Two years of growing farm-to-school movement, Food Corps member says farewell

Food Corp member, Alyssa Charney gives one of her last lessons at the youth garden to a group from the Children's Center, as she finishes her two years of service in Red Lodge.

Not only a good friend, but also an inspiration to the community of Red Lodge, Alyssa Charney, Food Corps member, says ‘goodbye.’ After two years of hard-work and service, introducing various ways to encourage local foods in the schools, Charney leaves with a myriad of accomplishments for next Food Corps member, Emily Howe to continue. From starting Red Lodge’s first youth garden to a organizing a successful farm camp, in addition to the many more achievements Charney leaves behind, Howe will have quite the shoes to fill. Charney arrived in Red Lodge in 2011, with high hopes and the intent to further the communities’ understanding about the local farm to school movement, nutrition and the importance of local agriculture.

She had three goals in mind: to start a youth garden, bring local foods to the cafeteria and work directly in the classroom with students and teachers. Within two years, Charney, with help from the Red Lodge School District and Food Partnership Council saw all three to fruition. “I had a lot of fun. I hope that the kids will continue to get excited about eating healthy foods and growing foods and have a say in the process. I always wanted it to be something they wanted to do, rather than pressured to do. The biggest motivating factors were seeing the kids engaged and wanting to come back the next day,” Charney said.

Those who pass by the youth garden, located at the Old Roosevelt may have witnessed the accomplishments of Charney and volunteers, as the entire garden is flourishing with produce. At times, one could see Charney working with different children’s groups, teaching them about plants, compost and other garden topics, while creating a general interest about healthy foods in the young minds. Often the kids’ favorite part at the garden was taste testing Two years of growing farm-to-school movement, Food Corps member says farewell and identifying the new plants. “Overall the opportunity to work on a daily basis with such incredible and motivating people on a local a community level is wonderful. It’s great to so easily feel a part of a community and cross-collaborate with all different groups. I’m going to miss living in a beautiful place with great people,” Charney said.

By involving youth in process, Charney found them more likely to try foods they otherwise wouldn’t. During the winter, when the garden was covered with snow, Charney partnered with 1st and 3rd grade classes and held weekly cooking demonstrations, using healthy ingredients. Kale chips were often a popular item for kids, who at times brought the recipe home to share with their families.

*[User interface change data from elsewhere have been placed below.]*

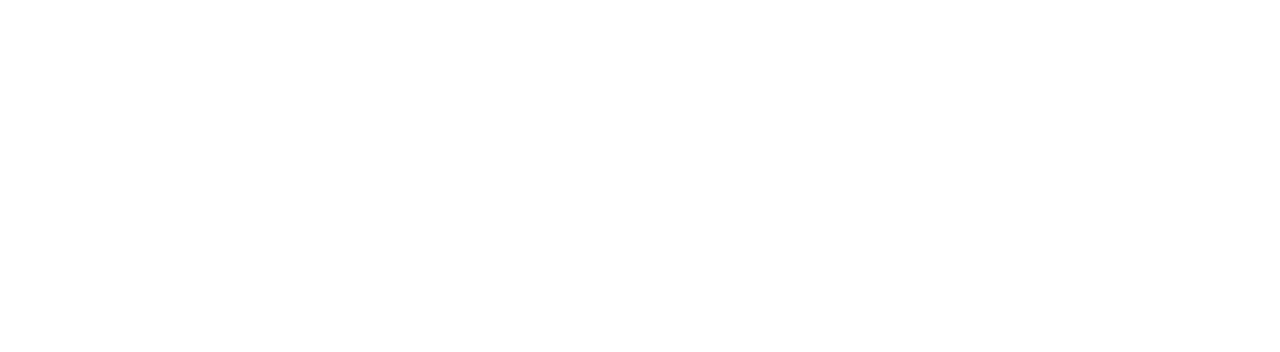
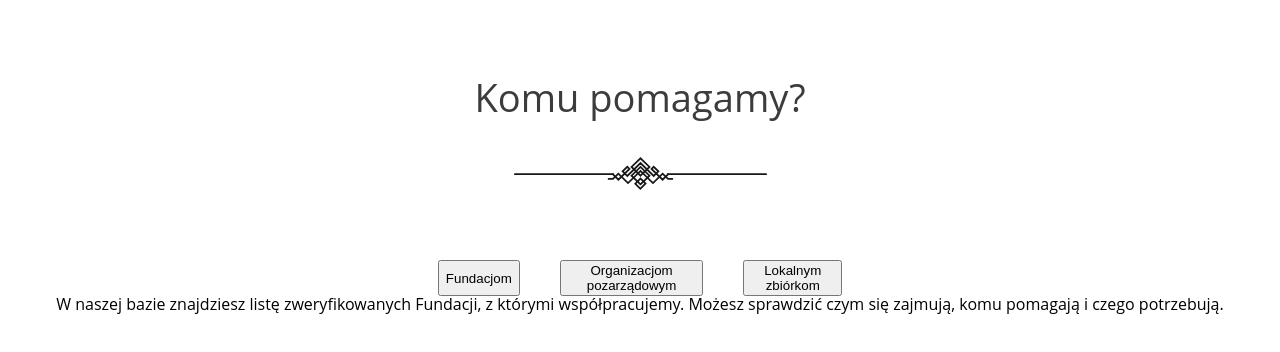
Before and after one commit to Grzesiek333/Portfolio-Lab-Oddam-w-dobre-rece, a React (Vite) app: page / in a window 1280 px wide. Shown: the part 3201-3553 px from the top of the page. Before the commit the page ends 2891 px from the top, so only its background shows below. Built offline with nearby package versions, Linux system fonts and the light colour scheme.

Commit message:
WhoHelp-1f

```diff
--- /dev/null
+++ b/src/components/WhoHelp.jsx
@@ -0,0 +1,53 @@
+import React, { useState } from 'react';
+
+function Fundaction() {
+  return (
+    <div>
+        <div>W naszej bazie znajdziesz listę zweryfikowanych Fundacji, z którymi współpracujemy. Możesz sprawdzić czym się zajmują, komu pomagają i czego potrzebują.
+        </div>
+    </div>
+  );
+}
+
+function Organizations() {
+  return (
+    <div>
+        <div>Lorem ipsum dolor sit amet, consectetur adipiscing elit, sed do eiusmod tempor incididunt ut labore et dolore magna aliqua. Ut enim ad minim veniam, quis nostrud exercitation.
+        </div>
+    </div>
+  )
+}
+
+function Fundraisers() {
+  return (
+    <div>
+        <div>Lorem ipsum dolor sit amet, consectetur adipiscing elit, sed do eiusmod tempor incididunt ut labore et dolore magna aliqua. Ut enim ad minim veniam, quis nostrud exercitation.
+        </div>
+    </div>
+  )
+}
+
+export function WhoHelp() {
+  const [activeSection, setActiveSection] = useState('fundaction');
+
+  const handleButtonClick = (section) => {
+    setActiveSection(section);
+  };
+
+  return (
+    <section id='WhoHelp'>
+      <div className="area_WhoHelp">
+        <h1>Komu pomagamy?</h1>
+        <img src="src/assets/Decoration.svg" />
+        <div className="buttons_WhoHelp">
+          <button onClick={() => handleButtonClick('fundaction')}>Fundacjom</button>
+          <button onClick={() => handleButtonClick('organizations')}>Organizacjom pozarządowym</button>
+          <button onClick={() => handleButtonClick('fundraisers')}>Lokalnym zbiórkom</button>
+        </div>
+        {activeSection === 'fundaction' && <Fundaction />}
+        {activeSection === 'organizations' && <Organizations />}
+        {activeSection === 'fundraisers' && <Fundraisers />}
+      </div>
+    </section>
+  );
+};
--- a/src/components/home.jsx
+++ b/src/components/home.jsx
@@ -2,6 +2,7 @@
 import HomeThreeColumns from "./HomeThreeColumns";
 import SimpleSteps from "./SimpleSteps";
 import AboutUs from "./AboutUs";
+import { WhoHelp } from "./WhoHelp";
 
 
 export default function Home() {
@@ -11,6 +12,7 @@
         <HomeThreeColumns />
         <SimpleSteps />
         <AboutUs />
+        <WhoHelp />
       </>
     );
   }
--- /dev/null
+++ b/src/scss/_WhoHelp.scss
@@ -0,0 +1,22 @@
+#WhoHelp {
+    display: flex;
+    justify-content: center;
+    .area_WhoHelp {
+        margin-top: 70px;
+        width: 1344px;
+        height: 862px;
+        display: flex;
+        flex-direction: column;
+        justify-content: center;
+        align-items: center;
+        img{
+            margin-top: 32px;
+        }
+    }
+}
+.buttons_WhoHelp {
+    margin-top: 70px;
+    display: flex;
+    gap: 10%;
+
+}
--- a/src/scss/main.scss
+++ b/src/scss/main.scss
@@ -5,6 +5,8 @@
 @import './_ThreeColumns.scss';
 @import './_SimpleSteps.scss';
 @import './_AboutUs.scss';
+@import './_WhoHelp.scss';
+
 
 body {
     font-family: $font-base;
```
Also changed, not shown: src/services/supabase.js (added, +9 -0 lines).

Mr. Sager, whose 3rd graders often attended Charney’s healthy cooking demonstrations and were also very involved in the garden explained, “She introduced kids to different s t u f f t h e y n o r m a l l y wouldn’t have. She was very good about letting kids do the work and they were excited to do it. Alyssa taught them invaluable life lessons about where their food comes from and it was cool they got to see the process of watching things grow.”

Once Charney departs Aug. 12, new Food Corp member, Emily Howe will pick up where she left off, continuing to work with the schools and helping develop a procurement process that would further bring local foods into the schools on a routine basis. “I think there’s an exciting opportunity to develop the procurement side. There’s a lot of interest from producers and food service staff at all schools in the county. The challenge are the logistics and finding the best ways to distribute, store and price local food items,” Charney explained.

By reinforcing the momentum that Charney has instilled with students and teachers, she hopes the community and Howe can keep the local food movement going and growing. Originally from Boston, Charney will further her studies with a combined degree with a Masters in Public Health and Masters in Agriculture, Culture and Food Environment at the prestigious Tufts University. Post-graduation she plans to work towards encouraging agriculture and health policies at the federal level.

“I want to work to advocate for sustainable agricultural policies that fit the health of communities and the environment from the standpoint of non-profits and work to influence and shape federal policies,” Charney stated. From all of us in the community, we say farewell and good luck. Your smile, bouncy hair, and overall enthusiasm for local produce will be greatly missed. “She has so much experience in a vast way and she made it a point to do a lot of things. She leaves a really big hole,” said Polly Hawkings, who frequently worked with Charney in the garden and classroom on farm-to-school projects.